Image comparison data
────

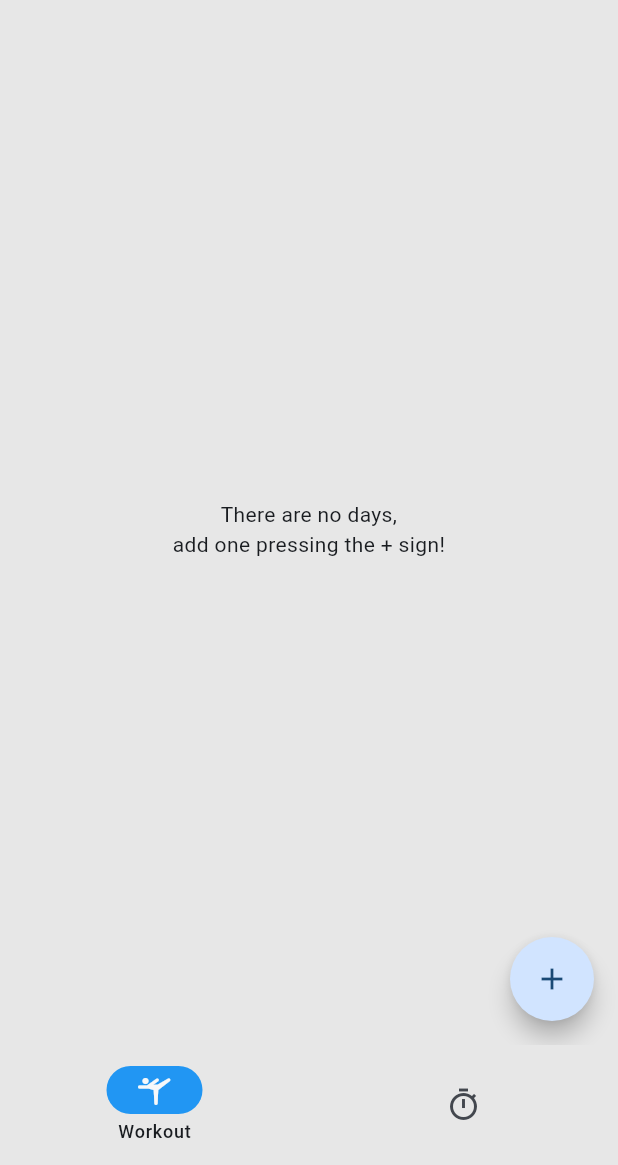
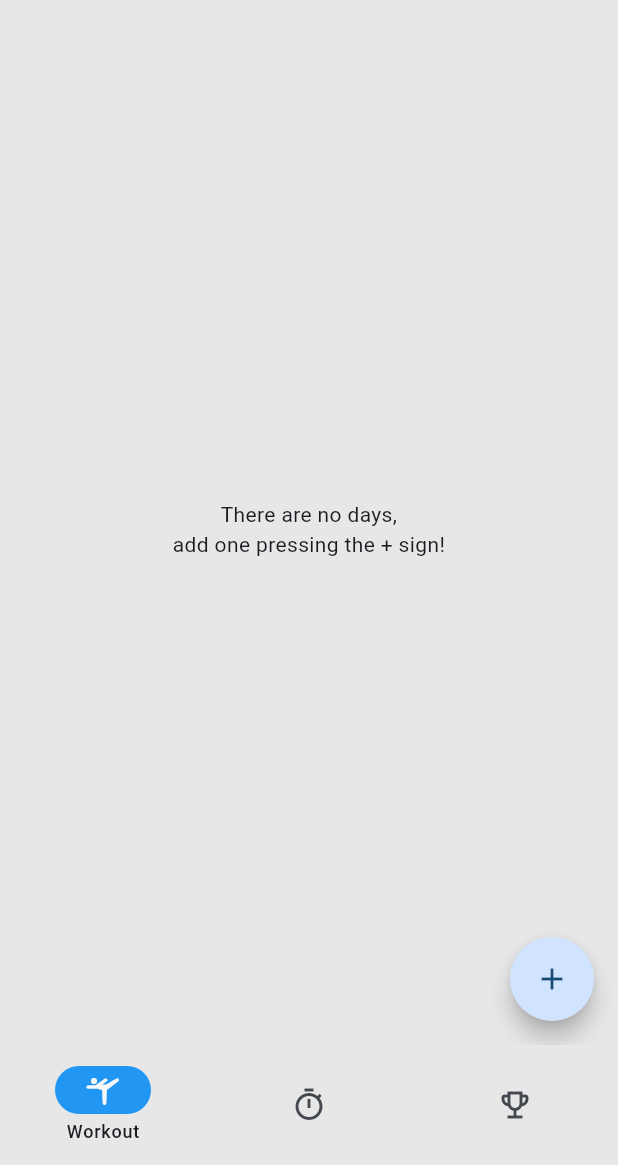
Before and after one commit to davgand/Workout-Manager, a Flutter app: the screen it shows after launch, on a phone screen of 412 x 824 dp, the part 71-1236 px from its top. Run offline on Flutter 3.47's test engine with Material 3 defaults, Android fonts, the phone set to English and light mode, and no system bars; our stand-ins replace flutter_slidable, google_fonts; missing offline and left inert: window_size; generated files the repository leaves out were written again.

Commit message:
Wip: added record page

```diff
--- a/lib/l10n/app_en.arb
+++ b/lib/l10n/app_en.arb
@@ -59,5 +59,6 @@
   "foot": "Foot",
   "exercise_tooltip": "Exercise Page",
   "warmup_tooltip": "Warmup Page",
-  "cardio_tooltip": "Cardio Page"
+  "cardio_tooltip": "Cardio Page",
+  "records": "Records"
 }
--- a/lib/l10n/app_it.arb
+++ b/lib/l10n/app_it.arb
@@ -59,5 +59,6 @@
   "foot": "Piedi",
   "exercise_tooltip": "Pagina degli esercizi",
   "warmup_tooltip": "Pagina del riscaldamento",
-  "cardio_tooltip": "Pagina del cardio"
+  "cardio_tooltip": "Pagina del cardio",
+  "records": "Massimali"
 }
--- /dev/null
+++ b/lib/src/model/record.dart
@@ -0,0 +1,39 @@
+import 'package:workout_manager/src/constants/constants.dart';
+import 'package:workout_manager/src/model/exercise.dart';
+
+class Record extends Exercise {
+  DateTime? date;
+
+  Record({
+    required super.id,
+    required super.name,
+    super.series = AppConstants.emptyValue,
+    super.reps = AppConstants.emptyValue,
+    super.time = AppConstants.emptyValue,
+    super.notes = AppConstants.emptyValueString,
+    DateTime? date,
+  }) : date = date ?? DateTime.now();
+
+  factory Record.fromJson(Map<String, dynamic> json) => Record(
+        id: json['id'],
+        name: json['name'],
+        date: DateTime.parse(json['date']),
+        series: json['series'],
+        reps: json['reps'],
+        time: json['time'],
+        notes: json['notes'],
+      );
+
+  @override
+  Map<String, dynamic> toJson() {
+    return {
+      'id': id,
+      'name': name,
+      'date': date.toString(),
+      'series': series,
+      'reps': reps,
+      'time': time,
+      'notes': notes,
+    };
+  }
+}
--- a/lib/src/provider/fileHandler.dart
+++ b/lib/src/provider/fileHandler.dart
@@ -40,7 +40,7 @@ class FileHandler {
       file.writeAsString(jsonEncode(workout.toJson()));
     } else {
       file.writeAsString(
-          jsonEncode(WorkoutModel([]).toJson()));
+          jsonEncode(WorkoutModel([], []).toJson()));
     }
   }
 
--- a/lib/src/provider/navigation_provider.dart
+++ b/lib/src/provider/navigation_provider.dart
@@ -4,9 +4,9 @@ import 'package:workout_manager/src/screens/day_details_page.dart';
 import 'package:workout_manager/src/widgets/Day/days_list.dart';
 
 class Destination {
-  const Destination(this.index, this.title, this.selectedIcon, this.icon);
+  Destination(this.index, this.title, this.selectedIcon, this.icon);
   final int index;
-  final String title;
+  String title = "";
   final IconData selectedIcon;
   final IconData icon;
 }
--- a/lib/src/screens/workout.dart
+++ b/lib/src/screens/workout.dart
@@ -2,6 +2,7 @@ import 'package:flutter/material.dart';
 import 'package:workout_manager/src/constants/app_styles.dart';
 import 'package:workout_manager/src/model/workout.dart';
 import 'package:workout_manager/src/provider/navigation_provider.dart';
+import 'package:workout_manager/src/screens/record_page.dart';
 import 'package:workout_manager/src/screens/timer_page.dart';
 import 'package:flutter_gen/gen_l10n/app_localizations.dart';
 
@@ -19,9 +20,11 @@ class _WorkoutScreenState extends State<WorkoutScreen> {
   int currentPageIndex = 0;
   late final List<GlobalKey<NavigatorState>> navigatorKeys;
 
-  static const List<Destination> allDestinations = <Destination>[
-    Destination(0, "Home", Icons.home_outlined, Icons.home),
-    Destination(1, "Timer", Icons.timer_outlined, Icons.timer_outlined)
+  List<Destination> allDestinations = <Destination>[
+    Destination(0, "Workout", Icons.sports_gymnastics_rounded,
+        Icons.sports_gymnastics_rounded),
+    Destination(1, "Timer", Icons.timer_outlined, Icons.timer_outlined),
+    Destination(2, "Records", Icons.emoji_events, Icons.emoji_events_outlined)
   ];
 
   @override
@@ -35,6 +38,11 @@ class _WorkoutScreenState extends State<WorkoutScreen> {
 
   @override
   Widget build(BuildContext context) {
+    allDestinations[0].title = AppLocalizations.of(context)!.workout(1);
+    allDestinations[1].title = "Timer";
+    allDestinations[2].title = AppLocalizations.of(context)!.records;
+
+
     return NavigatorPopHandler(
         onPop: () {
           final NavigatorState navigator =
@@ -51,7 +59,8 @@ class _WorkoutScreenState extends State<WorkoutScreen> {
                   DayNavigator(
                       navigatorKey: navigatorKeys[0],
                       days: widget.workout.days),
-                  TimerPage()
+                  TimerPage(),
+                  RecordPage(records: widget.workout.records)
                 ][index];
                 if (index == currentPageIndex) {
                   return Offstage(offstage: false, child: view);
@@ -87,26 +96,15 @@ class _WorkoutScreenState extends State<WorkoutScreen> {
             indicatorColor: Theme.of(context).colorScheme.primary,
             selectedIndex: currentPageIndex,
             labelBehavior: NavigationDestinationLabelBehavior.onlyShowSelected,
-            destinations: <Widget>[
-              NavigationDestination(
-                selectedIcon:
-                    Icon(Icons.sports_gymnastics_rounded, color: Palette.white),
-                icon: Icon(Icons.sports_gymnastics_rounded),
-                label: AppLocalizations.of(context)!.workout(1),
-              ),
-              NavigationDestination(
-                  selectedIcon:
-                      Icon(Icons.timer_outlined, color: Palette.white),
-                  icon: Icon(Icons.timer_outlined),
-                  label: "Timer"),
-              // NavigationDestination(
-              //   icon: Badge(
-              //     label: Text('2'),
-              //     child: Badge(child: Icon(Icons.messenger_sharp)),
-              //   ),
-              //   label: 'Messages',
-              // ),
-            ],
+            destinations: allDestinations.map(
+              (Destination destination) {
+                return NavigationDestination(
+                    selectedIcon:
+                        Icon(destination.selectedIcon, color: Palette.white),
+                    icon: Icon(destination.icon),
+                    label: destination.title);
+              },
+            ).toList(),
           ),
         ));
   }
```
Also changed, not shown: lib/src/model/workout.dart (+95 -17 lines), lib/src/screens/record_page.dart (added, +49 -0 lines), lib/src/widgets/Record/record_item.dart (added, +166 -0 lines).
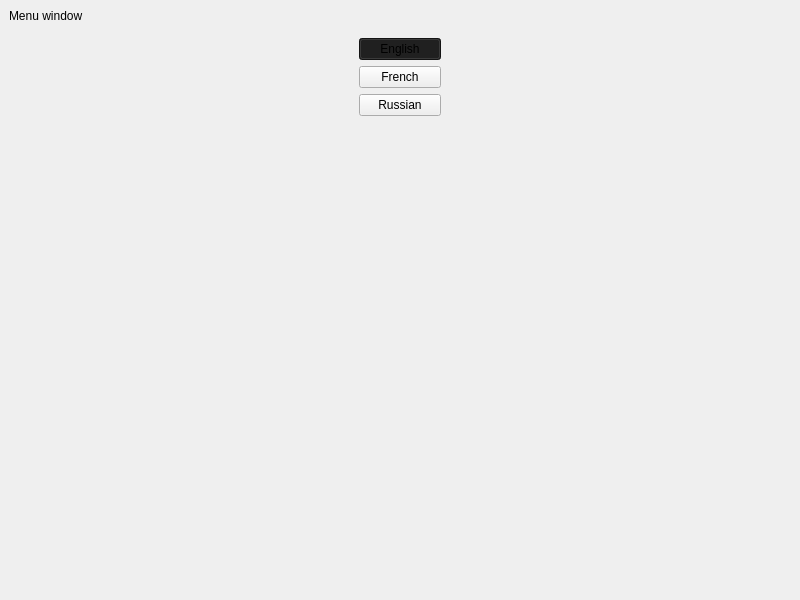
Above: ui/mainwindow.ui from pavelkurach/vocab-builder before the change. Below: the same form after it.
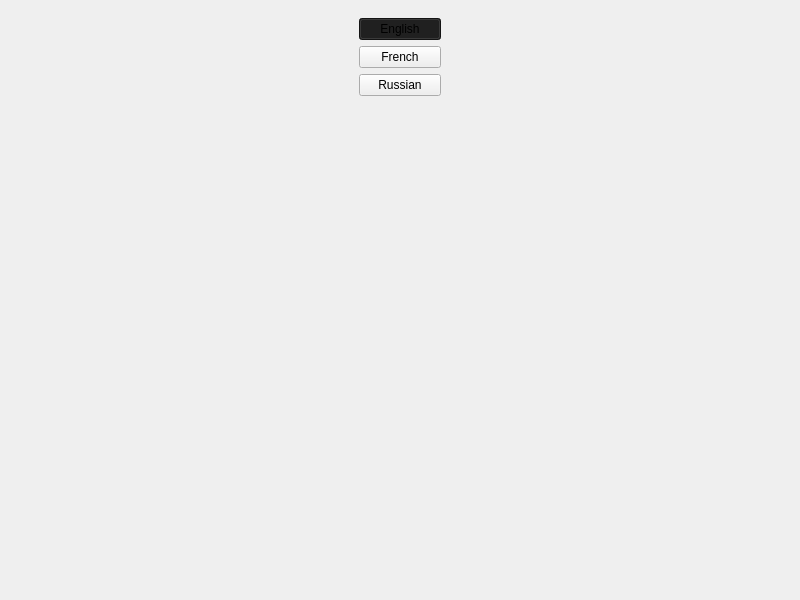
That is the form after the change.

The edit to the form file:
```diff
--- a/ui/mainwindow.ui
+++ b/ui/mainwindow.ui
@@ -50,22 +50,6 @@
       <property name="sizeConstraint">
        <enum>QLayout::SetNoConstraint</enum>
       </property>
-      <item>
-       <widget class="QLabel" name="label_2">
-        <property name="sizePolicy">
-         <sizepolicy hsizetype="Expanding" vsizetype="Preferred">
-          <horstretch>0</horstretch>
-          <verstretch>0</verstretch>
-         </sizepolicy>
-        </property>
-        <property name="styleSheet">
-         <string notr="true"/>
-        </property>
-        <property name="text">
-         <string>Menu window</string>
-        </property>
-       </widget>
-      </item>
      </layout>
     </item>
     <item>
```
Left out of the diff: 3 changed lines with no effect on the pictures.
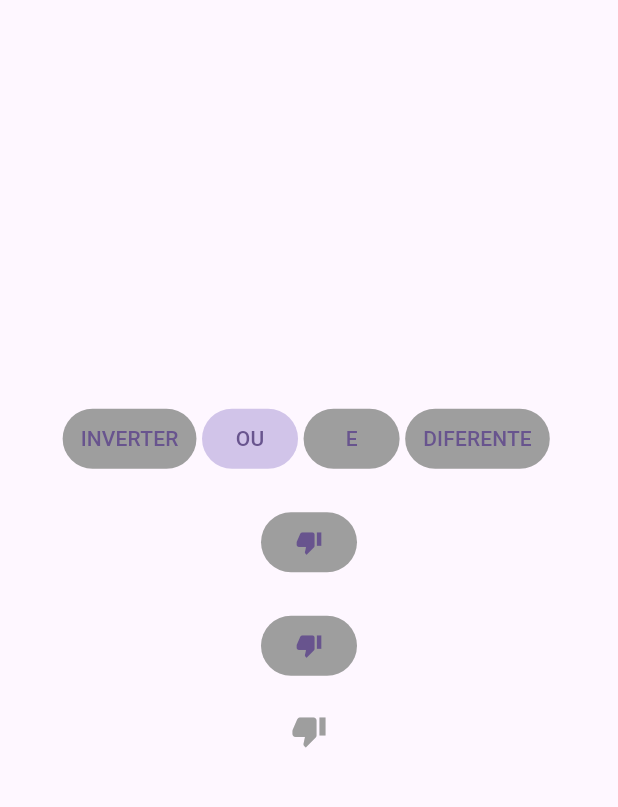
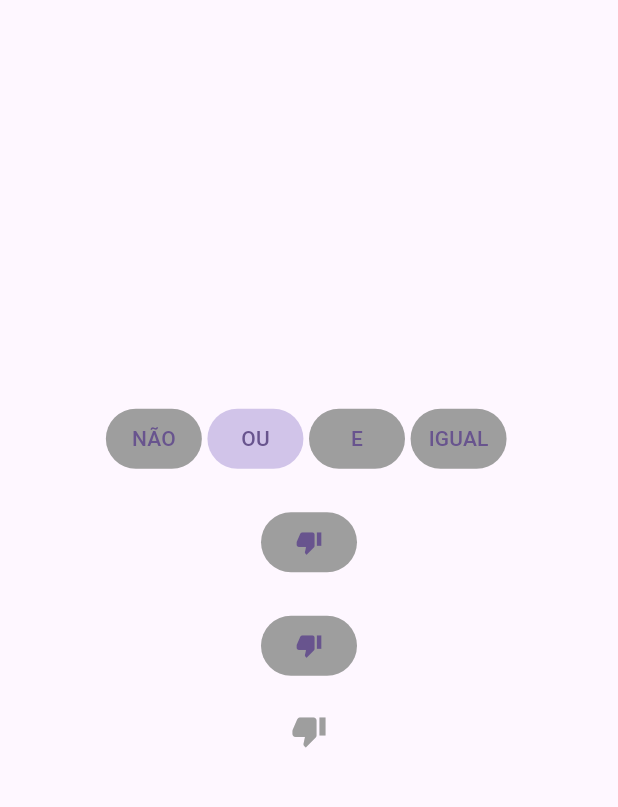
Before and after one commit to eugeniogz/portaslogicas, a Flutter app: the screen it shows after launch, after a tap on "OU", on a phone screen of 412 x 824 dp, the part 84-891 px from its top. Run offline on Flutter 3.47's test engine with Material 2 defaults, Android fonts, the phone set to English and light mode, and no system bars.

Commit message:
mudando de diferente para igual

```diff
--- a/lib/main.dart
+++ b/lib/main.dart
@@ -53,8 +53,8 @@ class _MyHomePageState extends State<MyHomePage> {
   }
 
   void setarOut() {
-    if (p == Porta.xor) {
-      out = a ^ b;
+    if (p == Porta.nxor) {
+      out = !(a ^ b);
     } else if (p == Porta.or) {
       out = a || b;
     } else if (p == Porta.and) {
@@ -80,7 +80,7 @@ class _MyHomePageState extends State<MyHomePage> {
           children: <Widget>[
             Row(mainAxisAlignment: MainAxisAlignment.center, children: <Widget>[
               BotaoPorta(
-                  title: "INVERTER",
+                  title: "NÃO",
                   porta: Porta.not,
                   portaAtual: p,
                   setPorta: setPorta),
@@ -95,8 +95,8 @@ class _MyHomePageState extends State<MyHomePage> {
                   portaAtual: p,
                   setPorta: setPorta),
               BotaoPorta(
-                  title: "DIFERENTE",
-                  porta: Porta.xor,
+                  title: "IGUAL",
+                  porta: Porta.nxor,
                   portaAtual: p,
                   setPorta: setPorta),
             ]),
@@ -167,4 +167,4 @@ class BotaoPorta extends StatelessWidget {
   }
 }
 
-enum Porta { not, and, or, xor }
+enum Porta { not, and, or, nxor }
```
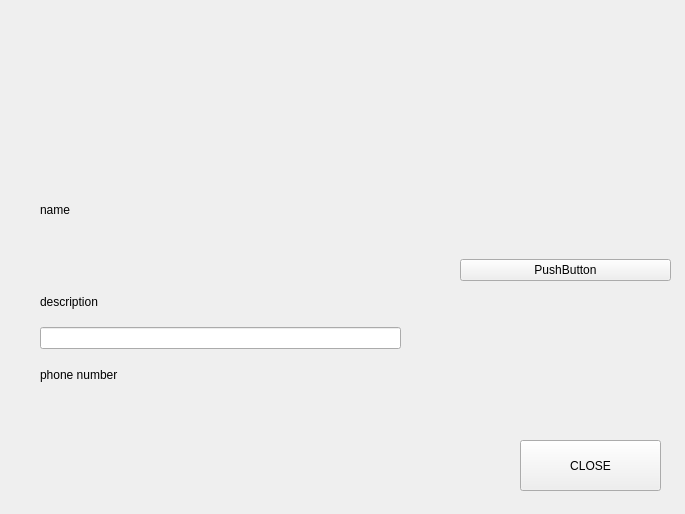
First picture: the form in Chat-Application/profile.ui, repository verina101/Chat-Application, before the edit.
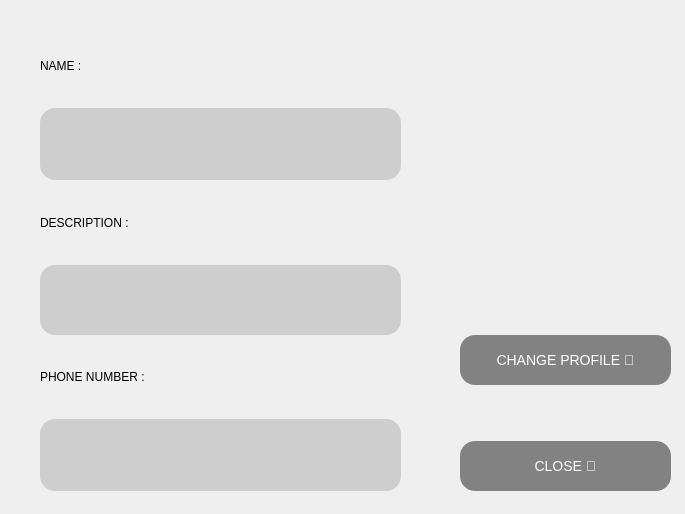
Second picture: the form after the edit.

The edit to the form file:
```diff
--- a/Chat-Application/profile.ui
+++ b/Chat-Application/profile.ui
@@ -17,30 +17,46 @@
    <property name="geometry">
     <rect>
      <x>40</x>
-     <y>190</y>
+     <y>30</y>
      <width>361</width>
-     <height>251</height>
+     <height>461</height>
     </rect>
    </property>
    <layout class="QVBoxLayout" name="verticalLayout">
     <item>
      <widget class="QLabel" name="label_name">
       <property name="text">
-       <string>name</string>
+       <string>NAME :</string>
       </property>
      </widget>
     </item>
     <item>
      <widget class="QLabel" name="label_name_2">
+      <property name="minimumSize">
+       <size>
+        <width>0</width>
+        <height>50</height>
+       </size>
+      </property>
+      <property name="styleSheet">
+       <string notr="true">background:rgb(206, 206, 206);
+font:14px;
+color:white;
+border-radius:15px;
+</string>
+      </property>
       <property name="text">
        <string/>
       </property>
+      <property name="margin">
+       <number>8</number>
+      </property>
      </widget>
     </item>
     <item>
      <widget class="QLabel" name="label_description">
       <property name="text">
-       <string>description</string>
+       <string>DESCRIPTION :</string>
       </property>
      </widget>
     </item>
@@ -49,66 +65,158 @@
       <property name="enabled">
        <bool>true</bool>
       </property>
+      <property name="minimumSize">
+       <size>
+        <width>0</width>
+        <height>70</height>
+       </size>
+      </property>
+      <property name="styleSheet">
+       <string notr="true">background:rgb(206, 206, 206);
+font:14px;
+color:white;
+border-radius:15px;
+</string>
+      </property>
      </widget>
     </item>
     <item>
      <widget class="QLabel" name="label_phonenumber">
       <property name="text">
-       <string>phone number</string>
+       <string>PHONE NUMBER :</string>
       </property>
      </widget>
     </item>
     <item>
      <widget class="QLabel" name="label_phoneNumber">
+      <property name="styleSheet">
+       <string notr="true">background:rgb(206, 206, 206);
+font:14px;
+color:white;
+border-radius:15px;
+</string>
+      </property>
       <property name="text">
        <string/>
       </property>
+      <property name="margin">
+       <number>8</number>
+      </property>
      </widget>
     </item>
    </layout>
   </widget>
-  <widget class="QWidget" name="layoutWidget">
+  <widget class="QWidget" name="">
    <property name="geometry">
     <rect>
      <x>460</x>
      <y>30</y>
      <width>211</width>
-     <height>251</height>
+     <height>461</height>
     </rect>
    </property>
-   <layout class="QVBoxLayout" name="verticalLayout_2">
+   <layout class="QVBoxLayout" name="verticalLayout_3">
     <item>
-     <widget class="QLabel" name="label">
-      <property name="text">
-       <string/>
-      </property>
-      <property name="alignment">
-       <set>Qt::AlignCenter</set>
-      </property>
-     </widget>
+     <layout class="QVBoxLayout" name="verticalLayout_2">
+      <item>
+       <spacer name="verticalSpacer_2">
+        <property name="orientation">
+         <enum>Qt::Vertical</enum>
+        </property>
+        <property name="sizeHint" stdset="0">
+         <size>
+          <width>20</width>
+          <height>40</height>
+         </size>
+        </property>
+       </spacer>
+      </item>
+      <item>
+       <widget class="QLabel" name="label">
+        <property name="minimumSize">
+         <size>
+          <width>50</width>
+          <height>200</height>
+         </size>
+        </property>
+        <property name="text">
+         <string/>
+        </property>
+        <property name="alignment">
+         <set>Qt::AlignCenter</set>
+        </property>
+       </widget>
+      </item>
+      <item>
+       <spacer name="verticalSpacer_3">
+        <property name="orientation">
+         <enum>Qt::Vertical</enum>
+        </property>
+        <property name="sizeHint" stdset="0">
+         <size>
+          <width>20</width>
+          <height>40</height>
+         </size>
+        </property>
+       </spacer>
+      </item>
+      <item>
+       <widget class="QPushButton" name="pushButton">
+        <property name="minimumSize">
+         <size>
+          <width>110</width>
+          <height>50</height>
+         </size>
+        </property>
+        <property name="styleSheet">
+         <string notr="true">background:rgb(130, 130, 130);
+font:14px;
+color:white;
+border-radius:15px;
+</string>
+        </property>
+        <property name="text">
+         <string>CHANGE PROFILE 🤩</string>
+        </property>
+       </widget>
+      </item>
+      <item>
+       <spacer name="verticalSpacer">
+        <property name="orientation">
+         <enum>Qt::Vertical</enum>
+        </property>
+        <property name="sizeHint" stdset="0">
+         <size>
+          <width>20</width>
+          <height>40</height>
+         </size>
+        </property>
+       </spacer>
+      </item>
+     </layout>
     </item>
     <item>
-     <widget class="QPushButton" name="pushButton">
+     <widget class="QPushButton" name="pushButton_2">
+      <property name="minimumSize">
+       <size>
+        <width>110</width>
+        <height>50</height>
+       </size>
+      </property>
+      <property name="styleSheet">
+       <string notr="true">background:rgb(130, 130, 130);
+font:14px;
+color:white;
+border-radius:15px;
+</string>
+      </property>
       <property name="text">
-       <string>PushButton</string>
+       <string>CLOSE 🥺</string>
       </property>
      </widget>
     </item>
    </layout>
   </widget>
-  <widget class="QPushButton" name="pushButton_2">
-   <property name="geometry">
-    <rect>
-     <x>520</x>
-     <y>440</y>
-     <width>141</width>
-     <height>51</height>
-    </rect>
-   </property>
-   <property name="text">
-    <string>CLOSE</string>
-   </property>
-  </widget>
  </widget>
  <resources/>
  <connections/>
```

────

Prompt
Identify each line in the records above containing the word "width"; copy those lines.

Answer section
      <width>361</width>
+        <width>0</width>
+        <width>0</width>
      <width>211</width>
+          <width>20</width>
+          <width>50</width>
+          <width>20</width>
+          <width>110</width>
+          <width>20</width>
+        <width>110</width>
-     <width>141</width>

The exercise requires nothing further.